__WORK TASK__.
Scan the records below. Report the number of lines containing the word "Linux", and nothing more.

★ ★ ★

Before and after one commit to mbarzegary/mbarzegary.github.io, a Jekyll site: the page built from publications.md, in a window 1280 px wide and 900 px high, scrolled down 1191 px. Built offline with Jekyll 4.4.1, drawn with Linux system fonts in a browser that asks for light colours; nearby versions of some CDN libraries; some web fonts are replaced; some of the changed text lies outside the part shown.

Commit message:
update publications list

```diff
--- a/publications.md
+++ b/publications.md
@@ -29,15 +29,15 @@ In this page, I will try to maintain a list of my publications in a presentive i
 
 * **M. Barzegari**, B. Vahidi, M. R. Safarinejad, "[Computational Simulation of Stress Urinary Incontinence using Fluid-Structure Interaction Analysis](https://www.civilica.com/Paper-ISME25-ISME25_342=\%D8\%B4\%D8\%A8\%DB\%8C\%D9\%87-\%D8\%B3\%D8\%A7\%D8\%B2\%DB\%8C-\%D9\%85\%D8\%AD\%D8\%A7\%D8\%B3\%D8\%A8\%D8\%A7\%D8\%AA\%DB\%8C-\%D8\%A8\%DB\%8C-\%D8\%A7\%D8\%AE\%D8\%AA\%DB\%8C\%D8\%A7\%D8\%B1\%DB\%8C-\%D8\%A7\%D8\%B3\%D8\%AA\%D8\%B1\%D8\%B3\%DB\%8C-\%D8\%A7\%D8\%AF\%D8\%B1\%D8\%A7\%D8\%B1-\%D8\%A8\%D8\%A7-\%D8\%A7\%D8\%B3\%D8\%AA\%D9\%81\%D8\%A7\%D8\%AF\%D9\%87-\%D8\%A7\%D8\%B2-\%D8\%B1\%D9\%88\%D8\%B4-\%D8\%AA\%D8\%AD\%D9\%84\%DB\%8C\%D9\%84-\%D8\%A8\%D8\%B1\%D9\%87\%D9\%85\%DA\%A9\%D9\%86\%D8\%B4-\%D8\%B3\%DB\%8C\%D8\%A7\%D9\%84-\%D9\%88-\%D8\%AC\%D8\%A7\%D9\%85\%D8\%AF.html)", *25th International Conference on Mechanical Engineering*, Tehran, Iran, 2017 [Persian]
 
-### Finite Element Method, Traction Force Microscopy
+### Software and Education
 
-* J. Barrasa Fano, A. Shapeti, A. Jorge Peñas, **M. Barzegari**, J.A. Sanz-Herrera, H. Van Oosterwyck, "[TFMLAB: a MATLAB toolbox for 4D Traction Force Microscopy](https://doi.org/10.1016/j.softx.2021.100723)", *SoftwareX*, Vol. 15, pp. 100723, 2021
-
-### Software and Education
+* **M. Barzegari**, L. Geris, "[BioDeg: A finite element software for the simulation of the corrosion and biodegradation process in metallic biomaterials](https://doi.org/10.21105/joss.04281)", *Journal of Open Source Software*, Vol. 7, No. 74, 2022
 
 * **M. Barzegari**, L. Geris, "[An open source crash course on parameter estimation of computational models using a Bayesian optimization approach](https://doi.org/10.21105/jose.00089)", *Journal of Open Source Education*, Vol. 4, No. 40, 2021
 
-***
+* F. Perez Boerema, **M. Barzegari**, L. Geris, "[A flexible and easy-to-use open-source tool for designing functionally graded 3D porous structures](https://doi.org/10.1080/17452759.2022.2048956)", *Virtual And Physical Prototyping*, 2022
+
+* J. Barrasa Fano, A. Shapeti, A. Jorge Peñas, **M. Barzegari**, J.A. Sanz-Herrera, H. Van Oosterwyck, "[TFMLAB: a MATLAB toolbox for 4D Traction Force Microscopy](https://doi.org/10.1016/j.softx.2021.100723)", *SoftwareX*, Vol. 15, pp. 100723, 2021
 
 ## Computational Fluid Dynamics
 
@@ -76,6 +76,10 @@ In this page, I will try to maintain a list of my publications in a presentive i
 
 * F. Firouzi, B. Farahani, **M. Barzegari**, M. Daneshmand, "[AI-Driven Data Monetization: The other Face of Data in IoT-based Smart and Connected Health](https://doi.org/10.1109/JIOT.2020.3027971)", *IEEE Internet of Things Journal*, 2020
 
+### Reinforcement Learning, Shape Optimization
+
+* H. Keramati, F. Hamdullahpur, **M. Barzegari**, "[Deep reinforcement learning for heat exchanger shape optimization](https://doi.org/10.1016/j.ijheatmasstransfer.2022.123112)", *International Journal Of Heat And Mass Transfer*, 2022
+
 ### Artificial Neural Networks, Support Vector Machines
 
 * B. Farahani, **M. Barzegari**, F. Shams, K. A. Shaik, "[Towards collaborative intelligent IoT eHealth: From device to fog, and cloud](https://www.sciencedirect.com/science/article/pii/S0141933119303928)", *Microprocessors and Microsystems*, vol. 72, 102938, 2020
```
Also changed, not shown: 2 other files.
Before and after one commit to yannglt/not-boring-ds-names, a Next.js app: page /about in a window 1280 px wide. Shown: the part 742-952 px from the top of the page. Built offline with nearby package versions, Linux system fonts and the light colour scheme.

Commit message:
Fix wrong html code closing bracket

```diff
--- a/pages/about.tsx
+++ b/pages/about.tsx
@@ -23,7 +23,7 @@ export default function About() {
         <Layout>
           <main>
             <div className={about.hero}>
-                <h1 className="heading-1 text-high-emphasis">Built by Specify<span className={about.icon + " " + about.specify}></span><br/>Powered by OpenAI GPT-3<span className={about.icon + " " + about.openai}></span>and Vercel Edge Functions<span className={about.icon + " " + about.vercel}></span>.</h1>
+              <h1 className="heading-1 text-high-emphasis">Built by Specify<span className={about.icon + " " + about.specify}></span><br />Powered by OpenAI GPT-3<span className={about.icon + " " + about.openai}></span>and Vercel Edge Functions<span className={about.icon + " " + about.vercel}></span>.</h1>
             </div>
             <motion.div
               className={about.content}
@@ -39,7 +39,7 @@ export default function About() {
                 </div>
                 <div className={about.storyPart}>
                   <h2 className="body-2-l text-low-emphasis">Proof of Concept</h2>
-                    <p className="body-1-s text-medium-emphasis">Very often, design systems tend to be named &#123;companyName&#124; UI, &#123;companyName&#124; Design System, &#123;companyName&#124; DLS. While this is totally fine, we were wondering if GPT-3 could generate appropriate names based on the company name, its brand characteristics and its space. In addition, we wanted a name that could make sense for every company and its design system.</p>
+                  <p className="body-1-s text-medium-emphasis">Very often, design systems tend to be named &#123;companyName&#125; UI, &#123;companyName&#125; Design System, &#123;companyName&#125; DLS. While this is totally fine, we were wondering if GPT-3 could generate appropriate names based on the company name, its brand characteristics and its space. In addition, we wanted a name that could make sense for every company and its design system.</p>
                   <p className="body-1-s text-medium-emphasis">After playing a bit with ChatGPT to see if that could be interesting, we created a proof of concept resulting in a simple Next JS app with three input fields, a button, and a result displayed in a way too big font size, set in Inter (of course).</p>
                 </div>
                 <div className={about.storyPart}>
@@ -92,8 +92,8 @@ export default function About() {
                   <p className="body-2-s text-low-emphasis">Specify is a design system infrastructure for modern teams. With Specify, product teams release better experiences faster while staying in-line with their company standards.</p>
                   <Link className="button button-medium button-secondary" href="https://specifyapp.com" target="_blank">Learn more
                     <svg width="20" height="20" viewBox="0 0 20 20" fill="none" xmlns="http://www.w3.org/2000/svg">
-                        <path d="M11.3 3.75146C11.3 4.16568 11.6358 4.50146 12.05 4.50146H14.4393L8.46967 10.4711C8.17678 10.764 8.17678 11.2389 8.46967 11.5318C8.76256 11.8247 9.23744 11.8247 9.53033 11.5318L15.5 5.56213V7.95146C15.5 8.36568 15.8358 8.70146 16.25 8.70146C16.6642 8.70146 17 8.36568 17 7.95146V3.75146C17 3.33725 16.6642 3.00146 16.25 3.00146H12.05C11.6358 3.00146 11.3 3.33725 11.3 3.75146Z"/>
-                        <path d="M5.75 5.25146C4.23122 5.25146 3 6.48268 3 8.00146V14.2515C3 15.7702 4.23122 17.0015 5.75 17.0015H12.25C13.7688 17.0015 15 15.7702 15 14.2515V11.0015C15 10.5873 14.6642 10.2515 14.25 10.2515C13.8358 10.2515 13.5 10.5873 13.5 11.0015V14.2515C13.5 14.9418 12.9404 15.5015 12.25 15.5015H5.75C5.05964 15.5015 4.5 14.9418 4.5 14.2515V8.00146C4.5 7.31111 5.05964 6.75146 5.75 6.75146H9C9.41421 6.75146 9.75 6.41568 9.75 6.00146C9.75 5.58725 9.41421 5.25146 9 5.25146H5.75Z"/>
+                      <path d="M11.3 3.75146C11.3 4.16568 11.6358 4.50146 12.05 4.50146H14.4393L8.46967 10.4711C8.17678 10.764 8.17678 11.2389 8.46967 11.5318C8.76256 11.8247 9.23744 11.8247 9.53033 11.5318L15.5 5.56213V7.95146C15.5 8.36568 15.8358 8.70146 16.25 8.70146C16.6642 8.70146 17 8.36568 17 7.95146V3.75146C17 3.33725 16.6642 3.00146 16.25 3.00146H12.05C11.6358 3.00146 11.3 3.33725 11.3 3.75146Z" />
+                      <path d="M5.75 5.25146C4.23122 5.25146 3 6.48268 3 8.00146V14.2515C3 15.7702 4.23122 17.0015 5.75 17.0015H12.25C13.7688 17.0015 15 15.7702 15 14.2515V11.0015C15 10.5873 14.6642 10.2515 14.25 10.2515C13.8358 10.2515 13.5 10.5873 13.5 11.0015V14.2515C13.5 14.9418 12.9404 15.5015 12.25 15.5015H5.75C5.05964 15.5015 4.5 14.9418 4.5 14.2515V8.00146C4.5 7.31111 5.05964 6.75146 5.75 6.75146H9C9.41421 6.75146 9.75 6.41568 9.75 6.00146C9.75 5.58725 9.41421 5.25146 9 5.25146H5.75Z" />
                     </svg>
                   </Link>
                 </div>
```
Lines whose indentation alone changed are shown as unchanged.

★ ★ ★

__YOUR SOLUTION__.
2